  • allowing an operator to apply to the court for forfeiture of an EL held by a different operator – a “use it or lose it” forfeiture process.

For mineral claims:

  • the Discussion Paper queries whether mineral claims should be removed from the Act, subject to this not leading to increased approval times.

For minerals and extractive minerals leases:

  • introducing a combined lease for both minerals and extractive minerals;
  • allowing multiple leases over the same area for different minerals;
  • whether the permissible term of leases should more accurately reflect a project’s mine life rather than a fixed maximum of 21 years (subject to renewal rights).

For miscellaneous purposes licences:

  • the Discussion Paper queries what changes/improvements can be made to the MPL framework or, alternatively, whether relevant operations could be approved under the associated mining lease.

For retention leases:

  • the Discussion Paper queries whether retention leases should be replaced by allowing ELs to be converted to “retention status”.

Other matters:

  • improvements that could be made to the special mining enterprise provisions of the Act;
  • proposals to decrease assessment times;
  • changes to the Act to facilitate changes to ML conditions during a project’s mine life;
  • replacing the current different processes for surrender, cancellation and suspension of different tenement types with a single consistent process for surrender and a single consistent process for suspensions and cancellation;
  • streamlining Ministerial, Director of Mines and Mining Registrar delegation processes;
  • opportunities to “better balance” DSD’s cost recovery model;
  • amending the point of reference for determining the value of minerals for royalty purposes to the contract price for the first sale (in an arm’s length transaction).

In many instances the Discussion Paper seeks input from stakeholders, including resources companies regarding the proposals in the Discussion Paper.  If you intend to take up this opportunity and make a submission we would welcome the opportunity to assist you.  Submissions are required to be made by 28 February 2017.

Contacts

If you have any queries regarding this alert, please contact:

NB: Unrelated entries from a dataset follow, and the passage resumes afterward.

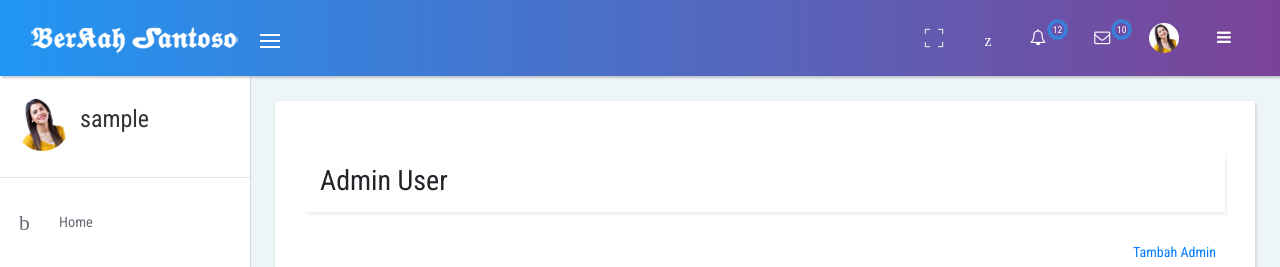
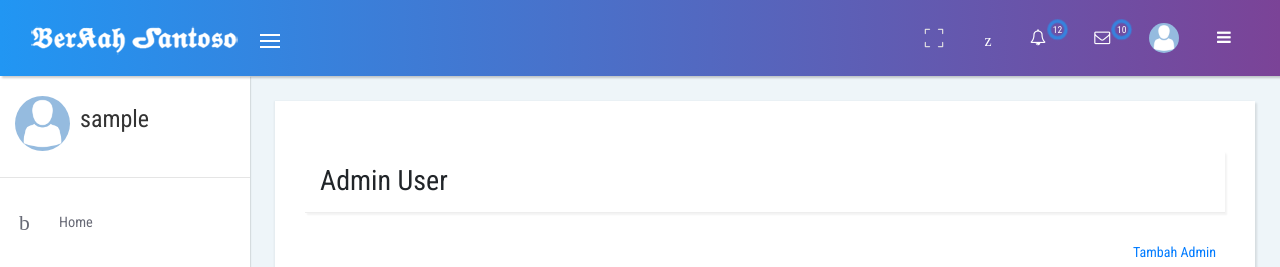
Before and after one commit to punamanr/berkahsantoso, a PHP site: page /admin/user.php in a window 1280 px wide. Shown: the top 267 px of the page. Run offline with PHP 8.4, Linux system fonts and the light colour scheme; the visitor is signed in with stand-in values (Sample User, id 1); data that the repository does not hold is empty; some web fonts are replaced.

Commit message:
add avatar to user and fix url add admin

```diff
--- a/admin/admin_header.php
+++ b/admin/admin_header.php
@@ -5,7 +5,7 @@ License: Creative Commons Attribution 4.0 Unported
 License URL: https://creativecommons.org/licenses/by/4.0/
 -->
 <?php
-include '../config/configuration_prod.php';
+include '../config/configuration.php';
 ?>
 
 <!DOCTYPE html>
@@ -135,11 +135,11 @@ include '../config/configuration_prod.php';
                             <li><a rel="nofollow" href="#" class="dropdown-item all-notifications text-center"> <strong>Read all messages    </strong></a></li>
                         </ul>
                     </li>
-                    <li class="nav-item dropdown"><a id="profile" class="nav-link logout" data-target="#" href="#" data-toggle="dropdown" aria-haspopup="true" aria-expanded="false"><img src="img/avatar-1.jpg" alt="..." class="img-fluid rounded-circle" style="height: 30px; width: 30px;"></a>
+                    <li class="nav-item dropdown"><a id="profile" class="nav-link logout" data-target="#" href="#" data-toggle="dropdown" aria-haspopup="true" aria-expanded="false"><img src="img/avatar-default.png" alt="..." class="img-fluid rounded-circle" style="height: 30px; width: 30px;"></a>
                         <ul aria-labelledby="profile" class="dropdown-menu profile">
                             <li>
                                 <a rel="nofollow" href="#" class="dropdown-item d-flex">
-                                    <div class="msg-profile"> <img src="img/avatar-1.jpg" alt="..." class="img-fluid rounded-circle"></div>
+                                    <div class="msg-profile"> <img src="img/avatar-default.png" alt="..." class="img-fluid rounded-circle"></div>
                                     <div class="msg-body">
                                         <h3 class="h5"><?php echo $user; ?></h3><span><?php echo $status; ?></span>
                                     </div>
--- a/admin/sidebar_menu.php
+++ b/admin/sidebar_menu.php
@@ -1,7 +1,7 @@
 <!--***** SIDE NAVBAR *****-->
 <nav class="side-navbar">
     <div class="sidebar-header d-flex align-items-center">
-        <div class="avatar"><img src="img/avatar-1.jpg" alt="..." class="img-fluid rounded-circle"></div>
+        <div class="avatar"><img src="img/avatar-default.png" alt="..." class="img-fluid rounded-circle"></div>
         <div class="title">
             <h1 class="h4"><?php echo $user; ?></h1>
         </div>
--- a/admin/user.php
+++ b/admin/user.php
@@ -21,7 +21,7 @@ if (!empty($_SESSION['login_username']))
                       </button>
                   </div>
                   <div id="div-forms">
-                      <form id="login-form" action="model/users/add_user.php" method="post">
+                      <form id="login-form" action="model/users/add-user" method="post">
                           <h3 class="text-center">Tambah Admin</h3>
                           <div class="modal-body">
                               <label for="username">Username</label>
```
Also changed, not shown: .htaccess, admin/img/avatar-default.png (added).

This Alert is intended as an alert only. It does not purport to be comprehensive advice. Readers should seek professional advice before acting in relation to these matters.